BEGIN DATA

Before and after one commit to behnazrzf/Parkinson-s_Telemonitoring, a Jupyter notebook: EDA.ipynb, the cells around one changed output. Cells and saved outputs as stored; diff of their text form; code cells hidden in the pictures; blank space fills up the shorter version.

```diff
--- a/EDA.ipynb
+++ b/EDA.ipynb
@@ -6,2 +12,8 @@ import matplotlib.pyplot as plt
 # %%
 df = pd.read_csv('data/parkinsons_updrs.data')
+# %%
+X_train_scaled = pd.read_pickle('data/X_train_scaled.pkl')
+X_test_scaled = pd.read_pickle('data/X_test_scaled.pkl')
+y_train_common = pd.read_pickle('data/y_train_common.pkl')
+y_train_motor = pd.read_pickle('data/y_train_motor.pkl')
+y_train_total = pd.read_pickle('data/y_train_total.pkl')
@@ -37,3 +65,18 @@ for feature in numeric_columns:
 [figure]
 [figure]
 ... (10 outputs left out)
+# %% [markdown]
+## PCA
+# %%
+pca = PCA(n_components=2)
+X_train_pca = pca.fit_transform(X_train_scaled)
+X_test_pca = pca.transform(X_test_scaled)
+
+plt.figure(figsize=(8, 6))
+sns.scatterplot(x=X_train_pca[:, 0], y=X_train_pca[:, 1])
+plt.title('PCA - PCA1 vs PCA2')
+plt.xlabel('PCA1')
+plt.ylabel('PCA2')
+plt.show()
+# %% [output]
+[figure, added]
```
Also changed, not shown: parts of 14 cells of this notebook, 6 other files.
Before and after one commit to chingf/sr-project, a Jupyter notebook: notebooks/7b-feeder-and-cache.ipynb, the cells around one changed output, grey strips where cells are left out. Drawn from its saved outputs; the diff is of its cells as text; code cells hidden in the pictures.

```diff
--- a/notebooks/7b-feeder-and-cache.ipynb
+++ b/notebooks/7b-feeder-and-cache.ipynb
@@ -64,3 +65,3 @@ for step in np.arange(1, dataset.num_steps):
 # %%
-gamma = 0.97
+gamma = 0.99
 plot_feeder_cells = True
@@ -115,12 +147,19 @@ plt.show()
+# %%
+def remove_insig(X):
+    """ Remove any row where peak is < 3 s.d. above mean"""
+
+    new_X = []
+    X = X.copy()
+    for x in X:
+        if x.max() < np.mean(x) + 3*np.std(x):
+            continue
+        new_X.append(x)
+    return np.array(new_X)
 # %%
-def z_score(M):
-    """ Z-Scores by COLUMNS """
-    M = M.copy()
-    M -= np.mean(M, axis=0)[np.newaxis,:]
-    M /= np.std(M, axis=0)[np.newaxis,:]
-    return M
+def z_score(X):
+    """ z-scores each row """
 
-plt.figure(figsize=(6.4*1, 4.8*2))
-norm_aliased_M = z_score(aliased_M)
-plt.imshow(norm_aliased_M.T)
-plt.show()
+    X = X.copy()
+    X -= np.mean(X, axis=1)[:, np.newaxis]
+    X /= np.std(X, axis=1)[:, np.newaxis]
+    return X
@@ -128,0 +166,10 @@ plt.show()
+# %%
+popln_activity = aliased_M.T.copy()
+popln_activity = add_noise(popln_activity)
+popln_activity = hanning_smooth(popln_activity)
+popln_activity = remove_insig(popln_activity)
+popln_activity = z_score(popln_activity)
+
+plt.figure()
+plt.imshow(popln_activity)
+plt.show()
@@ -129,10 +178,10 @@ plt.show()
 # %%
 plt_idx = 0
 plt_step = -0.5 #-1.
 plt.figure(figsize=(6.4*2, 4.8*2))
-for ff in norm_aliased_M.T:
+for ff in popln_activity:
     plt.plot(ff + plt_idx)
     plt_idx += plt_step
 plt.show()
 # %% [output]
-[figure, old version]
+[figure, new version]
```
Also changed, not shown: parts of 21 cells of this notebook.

END DATA

How many lines of the entries include the string "ipynb"? Answer with a number and no other words.

ANSWER SPACE - 6